‘Words that keep the fires aflame’
In Zimbabwe poetry is alive and well. Over the next week, we present a special edition of work from nine Zimbabwean poets.
Back in March Poetry International held a spoken word poetry competition in collaboration with the Magamba Network and Shoko Festival. The submitted poems were judged by a panel, and we’re happy to present the resulting shortlist to you here.
During the 39th Poetry International Festival our Zimbabwe team wrote: “Zimbabwe is a country of poets. Zimbabweans write poetry, speak it and sing it in Shona, Ndebele, Tonga, Shangaan and other minority languages; we have poetry in English, praise, performance, oratorical, and declamatory poetry.

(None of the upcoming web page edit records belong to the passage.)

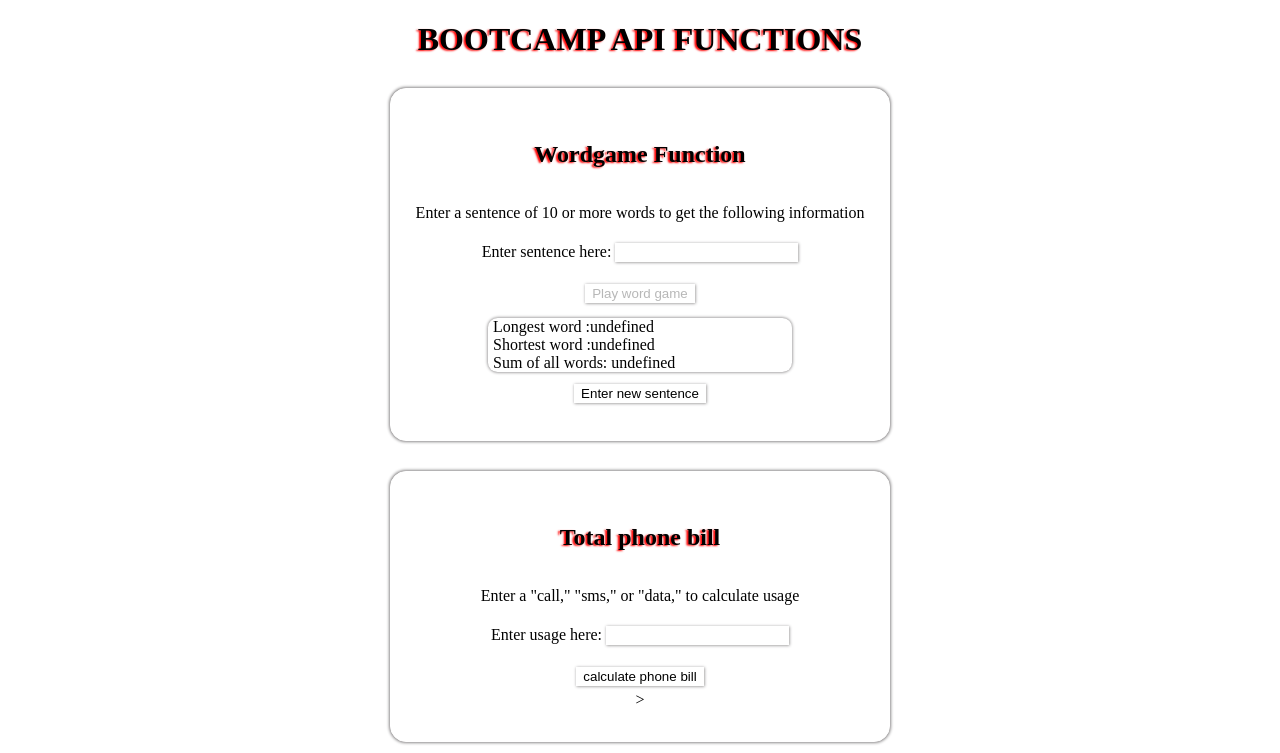
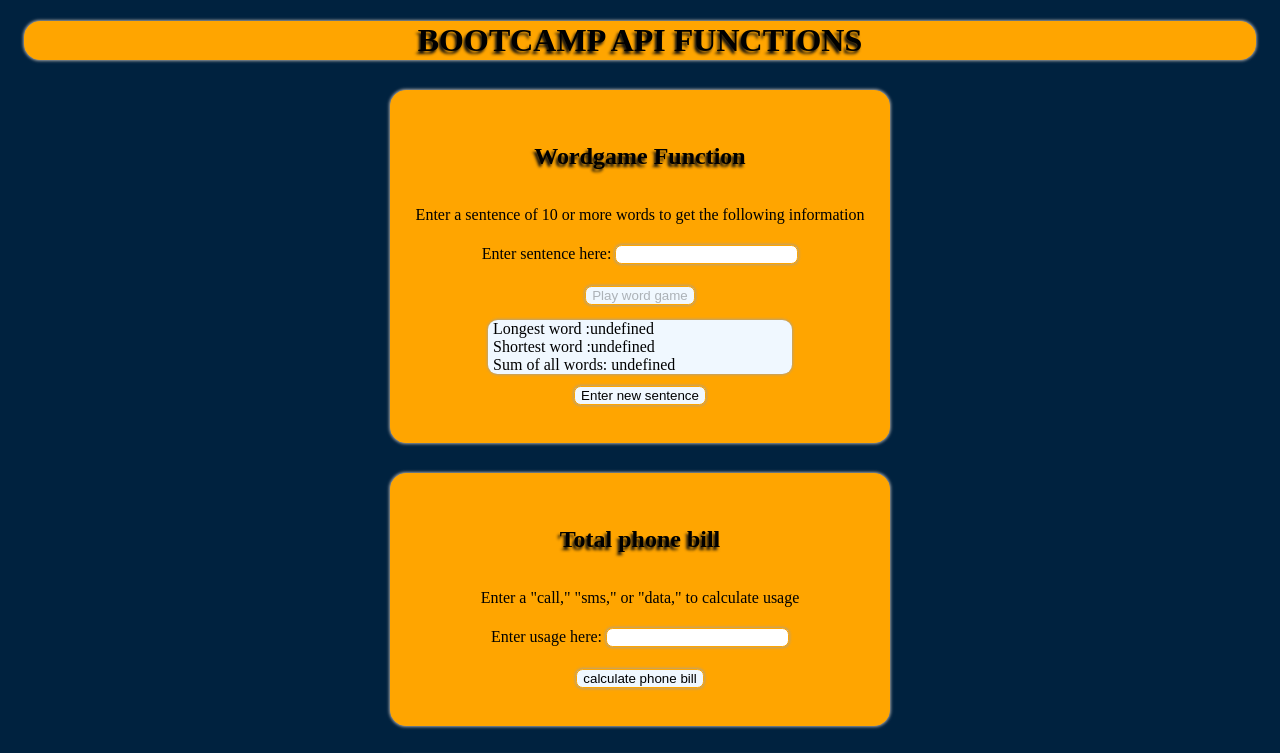
Before and after one commit to Wiseman3AM/bootcamp-apis, a website: page public/index.html in a window 1280 px wide. Both pictures are taken after a click on the button "Play word game". Shown: the top 753 px of the page. Drawn offline with nearby package versions, Linux system fonts and the light colour scheme.

Commit message:
CSS NEAR COMPLETION

```diff
--- a/public/index.html
+++ b/public/index.html
@@ -48,19 +48,17 @@
         <h2>Total phone bill</h2>
 
         <div class="textAlign">
-            <P>Enter a "call," "sms," or "data," to calculate usage</P>
+            <p>Enter a "call," "sms," or "data," to calculate usage</p>
 
             <label for="usageInput">Enter usage here:</label>
             <input class="inputs" x-model="usage" type="text" id="usageInput">
         </div>
 
-            <button class="sentenceButton" @click=" totalPhoneBill(); billShow = true" :disabled="billShow" >calculate phone bill</button>
-
+        <button class="sentenceButton" @click="totalPhoneBill(); billShow = true" :disabled="billShow">calculate phone bill</button>
 
         <div class="balanceRemaining" x-show="billShow">
-            <div x-text="totalBill[0][1].message"> </div>
-            <div x-text="'Total Bill = ' + totalBill[0][0].Bill"   ></div>
-
+            <div x-text="totalBill[0][1].message"></div>
+            <div x-text="'Total Bill = ' + totalBill[0][0].Bill"></div>
         </div>
 
         <button class="sentenceButton" @click="billDetail(); details = !details" x-show="billShow">Bill details</button>
@@ -75,14 +73,13 @@
 
             <tr>
                 <th><strong>Price</strong></th>
-                <td x-text="callBill.price"></td>></td>
+                <td x-text="callBill.price"></td>
                 <td x-text="smsBill.price"></td>
                 <td x-text="dataBill.price"></td>
             </tr>
 
-
             <tr>
-                <th><strong>Occurance</strong></th>
+                <th><strong>Occurrence</strong></th>
                 <td x-text="callBill.occured"></td>
                 <td x-text="smsBill.occured"></td>
                 <td x-text="dataBill.occured"></td>
@@ -94,17 +91,11 @@
                 <td x-text="smsBill.total"></td>
                 <td x-text="dataBill.total"></td>
             </tr>
-
         </table>
 
-        <button class="sentenceButton"@click="billShow = false"  x-show="billShow" >Calculate again</button>
+        <button class="sentenceButton" @click="billShow = false" x-show="billShow">Calculate again</button>
+    </div>
 
-
-
-
-
-
-    </div>
 
 
     <div class="enoughAirtime">
@@ -115,7 +106,7 @@
 
             <div class="airtimeInputs">
 
-                <label for="usageBInput">Usage<span style="color:#fefae0;">s</span>:</label>
+                <label for="usageBInput">Usage<span style="color:rgb(255, 165, 0);">s</span>:</label>
                 <input class="inputs" x-model="usageB" type="text" id="usageBInput">
 
                 <div>
--- a/public/style.css
+++ b/public/style.css
@@ -1,61 +1,63 @@
 body {
     margin-left: 1.5em;
     margin-right: 1.5em;
-    background-color: white;
+    background-color: rgb(0, 34, 63);
 }
 
 h1,
 h2 {
     text-align: center;
-    text-shadow: -2px 0.5px 2px red;
+    text-shadow: -2px 3px 3px rgb(15, 15, 15);
+}
+
+.title {
+    border: 1px solid rgb(255, 165, 0);
+    background-color: rgb(255, 165, 0);
+    border-radius: 0.5em;
+    box-shadow: 0px 0px 3px 1px #a1a1a1;
 }
 
 .wordGame,
 .enoughAirtime {
-    background-color: white;
+    background-color: rgb(255, 165, 0);
     box-sizing: border-box;
     text-align: center;
-    border: 1px solid white;
-    box-shadow: #0a9396;
+    border: 1px solid rgb(255, 165, 0);
     margin-top: 3em;
     margin-bottom: 3em;
     padding-top: 2em;
     padding-bottom: 2em;
     margin-left: 20%;
     margin-right: 20%;
-    box-shadow: 0px 0px 3px 1px #8c8a8b;
+    box-shadow: 0px 0px 3px 1px #a1a1a1;
     border-radius: 1em;
 }
 
 .totalPhoneBill {
-    background-color: white;
+    background-color: rgb(255, 165, 0);
     box-sizing: border-box;
-    border: 1px solid white;
-    box-shadow: #0a9396;
+    border: 1px solid rgb(255, 165, 0);
     margin-top: 3em;
     margin-bottom: 3em;
     padding-top: 2em;
     padding-bottom: 2em;
     margin-left: 20%;
     margin-right: 20%;
-    box-shadow: 0px 0px 3px 1px #8c8a8b;
+    box-shadow: 0px 0px 3px 1px #a1a1a1;
     border-radius: 1em;
-
-
 }
 
 .textAlign {
     width: 100%;
 }
 
-
 table {
     display: block;
     margin-right: 5%;
     margin-left: 5%;
     text-align: center;
+    background-color: rgb(255, 234, 44);
 }
-
 
 td,
 tr,
@@ -64,7 +66,6 @@ th {
     text-align: center;
     box-sizing: border-box;
 }
-
 
 @media (min-width: 480px) {
     .totalPhoneBill,
@@ -79,43 +80,45 @@ th {
         margin-top: 30px;
     }
 
-    .wordGameResults{
+    .wordGameResults {
         text-align: left;
     }
 
-    .airtimeInputs{
+    .airtimeInputs {
         text-align: left;
     }
 }
 
 .sentenceButton {
-    box-shadow: 0px 0px 3px 0.5px #8c8a8b;
-    background-color: white;
-    border: 1px solid white  ;
+    box-shadow: 0px 0px 3px 0.5px #a1a1a1;
+    background-color: rgb(240, 248, 255);
+    border: 1px solid rgb(255, 165, 0);
     margin-top: 2px;
     margin-bottom: 5px;
+    border-radius: 0.5em;
 }
 
-.inputs{
-    border: 1px solid white  ;
-    box-shadow: 0px 0px 3px 0.5px #8c8a8b;
+.inputs {
+    border: 1px solid rgb(255, 165, 0);
+    box-shadow: 0px 0px 3px 0.5px #a1a1a1;
     margin-top: 5px;
     margin-bottom: 20px;
+    border-radius: 0.5em;
 }
 
-.wordGameResults{
-    background-color: white;
+.wordGameResults {
+    background-color: rgb(240, 248, 255);
     width: 60%;
     border-radius: 0.6em;
     padding-left: 5px;
-    box-shadow: 0px 0px 3px 0.5px #8c8a8b;
+    box-shadow: 0px 0px 3px 0.5px #a1a1a1;
     margin-top: 10px;
     margin-bottom: 10px;
 }
 
-.balanceRemaining{
-    background-color: white;
-    box-shadow: 0px 0px 3px 0.5px #8c8a8b;
+.balanceRemaining {
+    background-color: rgb(240, 248, 255);
+    box-shadow: 0px 0px 3px 0.5px #a1a1a1;
     border-radius: 0.6em;
     width: 50%;
     text-align: center;
```
Also changed, not shown: index.js (+32 -0 lines). Lines whose indentation alone changed are shown as unchanged.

Perhaps as many as one in six people writes poetry or takes pleasure from trying to do so.” We hope you enjoy this sampling of ‘words that keep the fires aflame’ in this diverse country, in their original languages and in translation:
Batsirai E. Chigama with ‘Sperm Box’
Christopher Chiwanza (a.k.a. Vokal da Poet) with ‘10’
Conarth Macheka with ‘As the Sun Sets’
Panashe Madziva (a.k.a. Arcane) with ‘Child Soldier’
Tswarelo Mothobe (a.k.a. Tswa) with ‘With a Pen’
Elizabeth Muchemwa (a.k.a. Zaza Muchemwa) with ‘Eve’
Gwinyai Runyowa (a.k.a. Verseless Philo) with ‘Be’
Rabison Shumba with ‘Know the Difference’
Tinofireyi Dennis Zhou (a.k.a. Aero5ol) with ‘Another Sound System is Possible’
Though we’ve included texts of the spoken word poems for your reading ease, the best way to experience these nine poems is to listen to them.
This poetry competition is part of a series of events building up to the Shoko Festival, which will take place in Harare, Zimbabwe from 25-28 September.
Vector microphone image via Shutterstock